One of the formidable stumbling blocks toward reaching a mutually acceptable agreement the past five years has been the city’s desire to bury the power lines stringing its streets. But negotiations stalled several times on disagreements over which group would bear the brunt of the cost.

Hutchinson offered a nutshell overview of the draft agreement. It will allow the city to bid for contractors and will require that Idaho Power perform work at actual, not-for-profit costs.

"It should significantly reduce the cost of burying," he said. "We think we’ve got it wired."

During his campaign for mayor in October, Hutchinson was criticized for his "90-day plan," which prioritized tasks that could be begun or completed before the new year, the end of the mayor’s term. Achieving franchise agreements with Idaho Power and Cox Communications topped the mayor’s list.

"There’s been some communication with Cox, and prior to the end of the year, we should have laid out a framework in which we’ve finalized that ordinance as well," he said.

Protection of open space was another item in the mayor’s "90-day plan," and Hutchinson said contacts have been made or efforts moving ahead to work on preserving or acquiring the Warm Springs Gold Course, the J.R. Simplot-owned lots in West Ketchum and the Wells Fargo bank property, across from Atkinsons’ Market.

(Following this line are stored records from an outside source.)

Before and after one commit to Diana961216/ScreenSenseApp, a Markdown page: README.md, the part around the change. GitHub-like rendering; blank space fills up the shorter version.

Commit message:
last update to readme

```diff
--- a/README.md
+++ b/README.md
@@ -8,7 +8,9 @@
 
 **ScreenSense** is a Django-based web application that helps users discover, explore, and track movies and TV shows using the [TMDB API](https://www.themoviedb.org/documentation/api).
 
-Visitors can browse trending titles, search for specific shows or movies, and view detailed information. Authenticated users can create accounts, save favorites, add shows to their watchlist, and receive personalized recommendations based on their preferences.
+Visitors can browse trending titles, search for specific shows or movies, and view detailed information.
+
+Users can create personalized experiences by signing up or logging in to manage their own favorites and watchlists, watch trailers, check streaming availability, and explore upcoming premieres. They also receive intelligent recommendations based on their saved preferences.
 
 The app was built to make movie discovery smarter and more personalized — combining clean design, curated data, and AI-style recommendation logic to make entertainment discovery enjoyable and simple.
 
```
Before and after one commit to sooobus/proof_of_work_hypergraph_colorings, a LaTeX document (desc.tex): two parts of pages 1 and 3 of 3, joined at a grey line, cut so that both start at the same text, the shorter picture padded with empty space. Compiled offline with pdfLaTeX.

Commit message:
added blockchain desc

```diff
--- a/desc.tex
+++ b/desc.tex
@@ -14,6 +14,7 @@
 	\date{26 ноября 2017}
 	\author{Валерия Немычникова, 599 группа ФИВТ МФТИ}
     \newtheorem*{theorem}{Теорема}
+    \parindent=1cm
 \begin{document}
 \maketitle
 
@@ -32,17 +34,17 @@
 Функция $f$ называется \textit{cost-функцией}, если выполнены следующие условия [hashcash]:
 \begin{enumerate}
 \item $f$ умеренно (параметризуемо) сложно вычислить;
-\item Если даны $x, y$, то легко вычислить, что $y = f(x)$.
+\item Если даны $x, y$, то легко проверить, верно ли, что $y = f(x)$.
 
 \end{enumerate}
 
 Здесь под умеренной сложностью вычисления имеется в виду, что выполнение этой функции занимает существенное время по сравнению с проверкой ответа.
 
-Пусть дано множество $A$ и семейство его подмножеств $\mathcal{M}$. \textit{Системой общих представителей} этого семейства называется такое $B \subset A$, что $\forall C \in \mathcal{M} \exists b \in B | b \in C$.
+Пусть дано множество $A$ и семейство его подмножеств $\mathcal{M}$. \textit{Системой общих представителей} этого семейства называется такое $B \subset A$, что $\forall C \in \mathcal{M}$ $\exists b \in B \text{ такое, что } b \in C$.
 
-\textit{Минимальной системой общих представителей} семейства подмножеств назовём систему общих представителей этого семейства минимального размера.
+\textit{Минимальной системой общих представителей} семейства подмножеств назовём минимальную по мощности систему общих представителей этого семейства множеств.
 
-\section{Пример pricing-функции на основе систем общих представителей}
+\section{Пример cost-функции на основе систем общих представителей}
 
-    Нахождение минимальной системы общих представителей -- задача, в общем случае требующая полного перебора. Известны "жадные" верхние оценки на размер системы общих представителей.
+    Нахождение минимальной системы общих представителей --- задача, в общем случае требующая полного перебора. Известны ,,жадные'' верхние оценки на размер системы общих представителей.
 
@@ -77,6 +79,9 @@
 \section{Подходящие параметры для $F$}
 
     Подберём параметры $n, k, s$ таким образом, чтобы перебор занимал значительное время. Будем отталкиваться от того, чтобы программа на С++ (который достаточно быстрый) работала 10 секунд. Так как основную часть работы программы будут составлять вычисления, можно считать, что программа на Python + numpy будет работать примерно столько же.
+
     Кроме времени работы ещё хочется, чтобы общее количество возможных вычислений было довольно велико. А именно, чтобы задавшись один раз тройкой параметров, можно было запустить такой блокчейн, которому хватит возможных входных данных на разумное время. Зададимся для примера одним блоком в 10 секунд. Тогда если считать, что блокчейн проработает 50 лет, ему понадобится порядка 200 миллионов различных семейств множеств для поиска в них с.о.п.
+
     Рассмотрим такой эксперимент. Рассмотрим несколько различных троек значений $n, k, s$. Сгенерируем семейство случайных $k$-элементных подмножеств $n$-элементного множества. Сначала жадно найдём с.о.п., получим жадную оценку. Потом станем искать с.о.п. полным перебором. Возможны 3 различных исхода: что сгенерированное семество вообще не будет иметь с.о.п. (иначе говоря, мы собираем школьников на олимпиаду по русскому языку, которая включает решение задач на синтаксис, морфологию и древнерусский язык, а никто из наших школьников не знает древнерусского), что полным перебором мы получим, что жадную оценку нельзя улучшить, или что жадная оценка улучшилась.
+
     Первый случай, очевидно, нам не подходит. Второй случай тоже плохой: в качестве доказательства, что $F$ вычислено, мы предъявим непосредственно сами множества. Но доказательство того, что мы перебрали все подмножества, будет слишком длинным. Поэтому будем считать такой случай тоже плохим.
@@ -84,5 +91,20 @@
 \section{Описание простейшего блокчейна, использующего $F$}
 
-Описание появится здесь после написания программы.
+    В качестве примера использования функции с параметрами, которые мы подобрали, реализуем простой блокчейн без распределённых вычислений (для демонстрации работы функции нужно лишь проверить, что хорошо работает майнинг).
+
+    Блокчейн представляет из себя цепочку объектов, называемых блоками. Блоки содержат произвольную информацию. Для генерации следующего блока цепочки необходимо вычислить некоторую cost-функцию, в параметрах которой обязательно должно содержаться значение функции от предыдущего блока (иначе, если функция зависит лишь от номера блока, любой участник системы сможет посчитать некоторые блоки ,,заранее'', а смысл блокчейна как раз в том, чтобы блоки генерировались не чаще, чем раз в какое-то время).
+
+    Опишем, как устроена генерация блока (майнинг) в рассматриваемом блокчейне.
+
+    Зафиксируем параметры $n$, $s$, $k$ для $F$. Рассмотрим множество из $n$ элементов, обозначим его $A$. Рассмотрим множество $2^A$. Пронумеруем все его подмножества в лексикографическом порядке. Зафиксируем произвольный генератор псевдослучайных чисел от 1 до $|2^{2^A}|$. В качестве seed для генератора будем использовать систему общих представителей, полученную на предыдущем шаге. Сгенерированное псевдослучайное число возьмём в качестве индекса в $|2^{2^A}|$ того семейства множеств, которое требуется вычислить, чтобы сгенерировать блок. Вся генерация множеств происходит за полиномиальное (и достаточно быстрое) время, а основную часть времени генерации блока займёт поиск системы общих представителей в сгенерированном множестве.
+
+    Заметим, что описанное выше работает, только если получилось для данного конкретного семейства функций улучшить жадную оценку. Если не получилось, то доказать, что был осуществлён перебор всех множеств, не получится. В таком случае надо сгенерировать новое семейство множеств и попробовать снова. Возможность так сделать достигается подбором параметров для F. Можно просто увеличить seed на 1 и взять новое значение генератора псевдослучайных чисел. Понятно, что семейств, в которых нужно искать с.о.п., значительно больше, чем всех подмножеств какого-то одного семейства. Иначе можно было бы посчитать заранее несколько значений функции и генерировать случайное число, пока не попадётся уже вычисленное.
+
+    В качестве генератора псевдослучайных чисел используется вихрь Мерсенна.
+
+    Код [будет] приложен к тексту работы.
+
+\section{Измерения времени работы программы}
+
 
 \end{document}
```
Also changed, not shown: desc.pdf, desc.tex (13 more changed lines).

The Ketchum City Council Dec. 17 will consider a resolution in support of the proposed Town Center affordable housing and office project, which could contribute 15 to 20 affordable housing units on the corner of Main and Fourth streets.

The resolution is needed in order to apply for financing assistance by a Feb. 15 deadline, Ketchum and Blaine County Housing Director Gates Kellett told the council at a meeting Monday night.

Those who commented on the project urged the council to support the project.

"The most important part of this project is to get housing units," Sun Valley-Ketchum Chamber of Commerce Executive Director Carol Waller said. "It’s a constant struggle in our community to get people who live here and work here. It’s a step in the right direction."

"I don’t see any problem with mixed use anywhere in Ketchum," said Patricia Busch, a Ketchum citizen. "I think we should encourage it."

Council members appeared anxious to consider the resolution.

"This is a perfect example of what we’re looking for," Councilman Peter Ripsom said. "We should move ahead as quickly as possible."


The Idaho Mountain Express is distributed free to residents and guests throughout the Sun Valley, Idaho resort area community. Subscribers to the Idaho Mountain Express will read these stories and others in this week's issue.